MSU professor and research group create lemur facial recognition system
An MSU professor is using his interests in biometric recognitions to help study one of the most endangered species in the world.
Jain said he was approached by University of Arizona assistant professor Stacey Tecot and George Washington University anthropologist Rachel Jacobs because of his research group's expertise in facial recognition.
Tecot said she and Jacobs were looking for somebody who had expertise in biometric recognition and who would allow them to track lemurs while using a non-invasive method.
“Anil was the first one we kind of saw as perfect for this project,” Tecot said. “He seemed really responsive and really excited about the potential different application of facial recognition software.”
One of the problems Jain and his research group encountered was locating the features on a lemur's face because of the hair.

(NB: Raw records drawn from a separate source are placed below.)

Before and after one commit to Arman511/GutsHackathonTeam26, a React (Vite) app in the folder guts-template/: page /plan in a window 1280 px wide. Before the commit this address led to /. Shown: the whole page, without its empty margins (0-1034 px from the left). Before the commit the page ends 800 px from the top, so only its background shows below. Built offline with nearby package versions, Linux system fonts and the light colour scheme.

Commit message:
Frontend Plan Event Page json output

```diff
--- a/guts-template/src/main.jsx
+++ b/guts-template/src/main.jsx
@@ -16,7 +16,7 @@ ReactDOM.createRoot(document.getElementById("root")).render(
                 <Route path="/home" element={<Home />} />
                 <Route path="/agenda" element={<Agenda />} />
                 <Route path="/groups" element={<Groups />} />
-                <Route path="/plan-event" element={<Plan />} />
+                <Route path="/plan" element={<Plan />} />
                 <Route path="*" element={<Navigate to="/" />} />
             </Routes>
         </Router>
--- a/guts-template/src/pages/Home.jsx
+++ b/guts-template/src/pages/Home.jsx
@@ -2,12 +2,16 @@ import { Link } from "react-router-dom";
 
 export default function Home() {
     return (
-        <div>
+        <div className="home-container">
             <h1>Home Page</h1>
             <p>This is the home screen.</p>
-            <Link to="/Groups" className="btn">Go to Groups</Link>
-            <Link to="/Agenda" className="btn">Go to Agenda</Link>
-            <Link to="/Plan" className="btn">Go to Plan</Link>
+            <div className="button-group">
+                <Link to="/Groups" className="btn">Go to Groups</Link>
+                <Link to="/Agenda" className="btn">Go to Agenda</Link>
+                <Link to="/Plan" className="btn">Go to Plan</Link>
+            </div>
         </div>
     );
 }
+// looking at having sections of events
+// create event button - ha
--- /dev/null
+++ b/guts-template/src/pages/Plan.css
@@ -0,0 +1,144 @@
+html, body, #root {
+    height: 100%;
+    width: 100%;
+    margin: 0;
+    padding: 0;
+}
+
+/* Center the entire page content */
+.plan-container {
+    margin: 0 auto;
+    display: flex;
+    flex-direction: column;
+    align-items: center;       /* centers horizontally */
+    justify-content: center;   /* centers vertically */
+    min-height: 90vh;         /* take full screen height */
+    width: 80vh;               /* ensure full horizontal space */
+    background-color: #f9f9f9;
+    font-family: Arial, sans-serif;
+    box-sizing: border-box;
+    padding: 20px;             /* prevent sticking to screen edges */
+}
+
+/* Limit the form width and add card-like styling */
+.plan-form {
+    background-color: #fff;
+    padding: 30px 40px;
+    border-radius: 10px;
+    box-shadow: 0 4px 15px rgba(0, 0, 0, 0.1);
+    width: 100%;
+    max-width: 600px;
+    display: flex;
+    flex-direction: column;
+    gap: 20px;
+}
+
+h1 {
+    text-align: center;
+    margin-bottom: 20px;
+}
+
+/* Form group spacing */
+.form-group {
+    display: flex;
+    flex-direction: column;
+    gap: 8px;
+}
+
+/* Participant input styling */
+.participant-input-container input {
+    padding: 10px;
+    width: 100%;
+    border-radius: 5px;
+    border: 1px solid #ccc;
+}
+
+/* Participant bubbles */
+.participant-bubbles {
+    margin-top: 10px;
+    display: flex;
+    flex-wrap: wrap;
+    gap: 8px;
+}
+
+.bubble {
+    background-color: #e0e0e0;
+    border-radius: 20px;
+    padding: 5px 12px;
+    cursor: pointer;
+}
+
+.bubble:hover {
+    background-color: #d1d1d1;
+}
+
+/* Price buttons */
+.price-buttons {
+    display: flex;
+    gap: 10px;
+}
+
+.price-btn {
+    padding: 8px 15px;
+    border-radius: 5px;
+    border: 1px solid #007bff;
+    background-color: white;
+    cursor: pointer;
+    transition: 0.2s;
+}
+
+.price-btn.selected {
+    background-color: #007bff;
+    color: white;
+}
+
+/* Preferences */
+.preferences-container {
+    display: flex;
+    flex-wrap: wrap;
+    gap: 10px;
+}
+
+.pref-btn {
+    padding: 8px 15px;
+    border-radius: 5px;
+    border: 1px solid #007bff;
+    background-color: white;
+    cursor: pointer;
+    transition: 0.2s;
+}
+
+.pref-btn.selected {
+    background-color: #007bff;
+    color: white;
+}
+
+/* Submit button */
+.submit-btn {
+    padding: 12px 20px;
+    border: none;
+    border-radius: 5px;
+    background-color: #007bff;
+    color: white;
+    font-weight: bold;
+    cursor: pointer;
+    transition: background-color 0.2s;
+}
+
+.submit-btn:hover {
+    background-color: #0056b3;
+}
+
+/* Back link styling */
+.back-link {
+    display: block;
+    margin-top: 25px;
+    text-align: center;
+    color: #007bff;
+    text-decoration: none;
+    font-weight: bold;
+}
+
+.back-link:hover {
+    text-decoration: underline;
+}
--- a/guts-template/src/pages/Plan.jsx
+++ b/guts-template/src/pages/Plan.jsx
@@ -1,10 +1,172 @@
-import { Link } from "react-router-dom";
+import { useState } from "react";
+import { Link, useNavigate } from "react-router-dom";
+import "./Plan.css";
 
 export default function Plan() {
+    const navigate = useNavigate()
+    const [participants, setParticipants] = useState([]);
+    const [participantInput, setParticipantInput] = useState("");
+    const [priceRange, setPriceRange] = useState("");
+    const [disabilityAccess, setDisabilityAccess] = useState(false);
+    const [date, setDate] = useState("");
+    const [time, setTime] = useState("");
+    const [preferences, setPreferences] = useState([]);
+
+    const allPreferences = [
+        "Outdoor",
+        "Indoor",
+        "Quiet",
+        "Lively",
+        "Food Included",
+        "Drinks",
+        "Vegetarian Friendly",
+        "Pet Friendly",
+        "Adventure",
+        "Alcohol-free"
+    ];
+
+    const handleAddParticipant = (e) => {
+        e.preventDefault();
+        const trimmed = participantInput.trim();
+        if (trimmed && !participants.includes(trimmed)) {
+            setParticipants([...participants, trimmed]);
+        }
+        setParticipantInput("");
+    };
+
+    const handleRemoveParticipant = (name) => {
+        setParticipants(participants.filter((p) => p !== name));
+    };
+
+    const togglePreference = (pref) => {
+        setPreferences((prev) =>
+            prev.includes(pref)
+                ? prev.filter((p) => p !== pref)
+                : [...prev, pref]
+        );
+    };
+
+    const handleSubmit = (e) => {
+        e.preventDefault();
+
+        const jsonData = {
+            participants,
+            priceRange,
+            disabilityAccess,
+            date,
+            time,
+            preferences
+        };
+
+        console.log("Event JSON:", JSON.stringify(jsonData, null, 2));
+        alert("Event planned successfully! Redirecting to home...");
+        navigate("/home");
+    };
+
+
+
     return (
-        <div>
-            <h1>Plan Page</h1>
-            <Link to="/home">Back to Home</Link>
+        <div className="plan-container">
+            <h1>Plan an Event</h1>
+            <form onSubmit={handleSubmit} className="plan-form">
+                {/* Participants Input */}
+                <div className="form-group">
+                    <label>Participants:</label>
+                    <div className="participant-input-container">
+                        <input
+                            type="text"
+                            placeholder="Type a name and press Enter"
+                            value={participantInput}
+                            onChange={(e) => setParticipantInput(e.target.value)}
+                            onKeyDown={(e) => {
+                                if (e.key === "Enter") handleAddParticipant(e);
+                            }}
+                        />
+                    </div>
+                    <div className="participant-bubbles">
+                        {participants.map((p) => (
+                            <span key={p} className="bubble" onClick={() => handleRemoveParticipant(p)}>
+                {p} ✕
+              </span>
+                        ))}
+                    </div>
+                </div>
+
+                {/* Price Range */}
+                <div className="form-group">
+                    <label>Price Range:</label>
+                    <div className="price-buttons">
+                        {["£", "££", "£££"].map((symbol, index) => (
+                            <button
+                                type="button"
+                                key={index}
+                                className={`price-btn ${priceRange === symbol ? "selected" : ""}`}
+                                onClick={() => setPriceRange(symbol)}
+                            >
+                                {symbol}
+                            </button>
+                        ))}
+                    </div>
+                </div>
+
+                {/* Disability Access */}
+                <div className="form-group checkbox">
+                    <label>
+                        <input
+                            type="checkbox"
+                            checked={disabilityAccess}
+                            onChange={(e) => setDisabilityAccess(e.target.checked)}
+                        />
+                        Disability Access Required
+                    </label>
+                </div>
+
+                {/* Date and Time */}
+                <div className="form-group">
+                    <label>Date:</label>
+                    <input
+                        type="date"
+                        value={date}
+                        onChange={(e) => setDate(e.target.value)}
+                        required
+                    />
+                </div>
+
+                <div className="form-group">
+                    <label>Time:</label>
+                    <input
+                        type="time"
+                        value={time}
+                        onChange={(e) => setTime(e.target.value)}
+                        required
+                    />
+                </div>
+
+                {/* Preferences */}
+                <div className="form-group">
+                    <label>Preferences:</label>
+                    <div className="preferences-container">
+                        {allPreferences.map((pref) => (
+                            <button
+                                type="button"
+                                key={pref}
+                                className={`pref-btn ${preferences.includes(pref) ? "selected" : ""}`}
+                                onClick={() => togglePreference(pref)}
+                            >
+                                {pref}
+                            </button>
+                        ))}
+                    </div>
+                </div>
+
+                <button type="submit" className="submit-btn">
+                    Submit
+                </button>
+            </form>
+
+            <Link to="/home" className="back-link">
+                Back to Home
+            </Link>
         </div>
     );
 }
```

Jain said they had to extract the texture characteristics.
“Once we have extracted the features, then we can compare the lemurs' faces based on the features,” Jain said.
Jain said the use of biometric recognition, such as facial recognition, began 25 years ago when he started to get into fingerprint recognition. It has changed through time from being specifically used in law enforcement to an everyday use.
“At that time fingerprint had a connotation with the criminality, (and) if you tell somebody your fingerprints were taken they will right away assume that you have done something wrong,” Jain said. “But now, fingerprints are routines.”
Jain said the increase of various uses, such as unlocking a cell phone or having fingerprints taken upon entering a country to allow a background check.
“People don’t think twice about it,” Jain said. “What we did 25 years ago is suddenly being used in a variety of applications.”
Tecot said she also sees LemurFaceID being used in a variety of ways, ranging from being more portable on a smartphone, to making a more “personable experiences” with lemurs, to helping law enforcement.
“There’s wildlife trafficking issues in Madagascar, usually issues with the pet trade, and red-bellied lemurs aren’t necessarily the number one coveted lemurs for pets,” Tecot said. “We hope this is something that can eventually be adapted for other species as well.”
Possible applications such as these has led his Biometrics Research Group to be in “high demand” because of the increase need of knowledge in this field.
“The respect which our group has gained, because of our in-depth experience,” Jain said. “The persistence over the last 25 years has paid off. If people think of fingerprint research, first thing they think of is Michigan State."